The thematic exploration in Wish suffers from a lack of nuance, drawing unfortunate parallels to recent Pixar releases like Soul and Lightyear, or Skydance’s Luck from 2022. In attempting to tackle abstract concepts, the film stumbles into the trap of severe over-explanation, relying on exposition dumps that detract from the audience’s ability to organically connect with the story. In contrast, Inside Out, a previous Pixar gem that came to mind, managed to convey its metaphors with purpose and grace, leaving room for interpretation and emotional resonance.
Reviews for Movies like Wish (2023)
While the music stands out, the rest of Wish regrettably feels derivative of its Disney predecessors. Magnifico, portrayed by Chris Pine, emerges as a cartoony, surface-level villain, lacking the depth and authenticity required for a truly compelling antagonist.

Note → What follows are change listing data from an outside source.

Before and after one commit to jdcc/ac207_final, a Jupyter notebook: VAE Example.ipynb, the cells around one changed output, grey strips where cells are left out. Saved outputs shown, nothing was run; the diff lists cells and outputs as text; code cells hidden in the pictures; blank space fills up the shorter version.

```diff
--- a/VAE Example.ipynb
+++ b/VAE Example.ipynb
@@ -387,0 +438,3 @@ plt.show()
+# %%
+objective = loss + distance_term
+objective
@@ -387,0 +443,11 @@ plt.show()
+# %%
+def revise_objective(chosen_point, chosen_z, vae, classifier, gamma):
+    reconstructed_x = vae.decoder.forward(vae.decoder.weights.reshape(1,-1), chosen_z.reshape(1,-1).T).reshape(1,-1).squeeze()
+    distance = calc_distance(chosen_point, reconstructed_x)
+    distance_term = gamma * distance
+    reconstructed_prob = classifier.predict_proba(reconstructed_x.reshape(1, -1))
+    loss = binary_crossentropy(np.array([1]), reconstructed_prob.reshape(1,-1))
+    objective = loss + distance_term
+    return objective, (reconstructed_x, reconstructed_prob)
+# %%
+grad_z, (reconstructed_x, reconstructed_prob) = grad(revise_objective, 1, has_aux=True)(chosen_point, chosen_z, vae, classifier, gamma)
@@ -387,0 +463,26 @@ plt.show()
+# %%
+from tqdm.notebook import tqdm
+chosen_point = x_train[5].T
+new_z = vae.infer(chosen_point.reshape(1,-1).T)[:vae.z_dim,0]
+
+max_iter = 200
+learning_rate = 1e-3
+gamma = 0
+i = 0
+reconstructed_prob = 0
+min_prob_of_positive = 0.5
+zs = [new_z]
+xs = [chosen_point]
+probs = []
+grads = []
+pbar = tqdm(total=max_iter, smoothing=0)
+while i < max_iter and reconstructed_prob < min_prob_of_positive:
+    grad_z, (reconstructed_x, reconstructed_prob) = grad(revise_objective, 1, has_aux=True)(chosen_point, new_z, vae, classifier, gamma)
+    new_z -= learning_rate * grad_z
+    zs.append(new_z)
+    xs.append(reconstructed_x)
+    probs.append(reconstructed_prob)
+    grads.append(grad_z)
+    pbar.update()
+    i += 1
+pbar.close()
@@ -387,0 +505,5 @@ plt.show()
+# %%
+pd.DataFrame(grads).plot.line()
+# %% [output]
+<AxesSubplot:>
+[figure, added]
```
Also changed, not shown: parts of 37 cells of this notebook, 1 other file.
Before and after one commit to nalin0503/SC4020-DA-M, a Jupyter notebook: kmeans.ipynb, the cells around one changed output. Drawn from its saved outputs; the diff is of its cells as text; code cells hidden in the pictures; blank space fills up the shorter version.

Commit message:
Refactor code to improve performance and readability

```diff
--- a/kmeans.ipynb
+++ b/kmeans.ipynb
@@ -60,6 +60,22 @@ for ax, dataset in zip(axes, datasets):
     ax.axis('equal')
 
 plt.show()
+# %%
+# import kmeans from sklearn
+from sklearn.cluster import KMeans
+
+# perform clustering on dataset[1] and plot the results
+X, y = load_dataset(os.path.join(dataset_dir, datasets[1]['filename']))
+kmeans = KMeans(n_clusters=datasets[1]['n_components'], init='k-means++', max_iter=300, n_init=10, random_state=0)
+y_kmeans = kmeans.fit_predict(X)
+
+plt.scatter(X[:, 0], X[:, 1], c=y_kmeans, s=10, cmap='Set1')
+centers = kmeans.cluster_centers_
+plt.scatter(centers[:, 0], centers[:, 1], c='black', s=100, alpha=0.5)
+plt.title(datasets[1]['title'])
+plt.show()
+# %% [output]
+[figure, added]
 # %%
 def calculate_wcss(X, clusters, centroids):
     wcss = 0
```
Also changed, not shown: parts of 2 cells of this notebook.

The supporting cast, including Alan Tudyk as Valentino, Asha’s goat companion, falls victim to predictability, with Valentino resembling a transparent attempt to replicate the success of Olaf from Frozen, or a number of other past Disney sidekicks.
Wish proves to be a frustrating and occasionally grating cinematic experience. The sporadic moments of enjoyment, courtesy of lively voice acting and catchy tunes, are overshadowed by the film’s misguided conceptual foundation and lack of narrative finesse. Despite the commendable efforts of the cast, particularly DeBose and Pine, Wish falls short of delivering the enchanting, innovative experience one would expect from Disney Animation Studios.
While Wish may find success at the box office, it fails to break free from the creative constraints that have plagued recent Disney animated releases, leaving audiences yearning for the groundbreaking spirit that defined the studio’s animated classics. It’s my least favorite movie of theirs in a while, and one that doesn’t have me longing for what they have planned moving forward.
See Wish in theaters November 22nd
Film Cast and Credits
Ariana DeBose as Asha
Chris Pine as King Magnifico
Alan Tudyk as Valentino
Angelique Cabral as Amaya
Victor Garber as Sabino
Natasha Rothwell as Sakina
Composer: Dave Metzger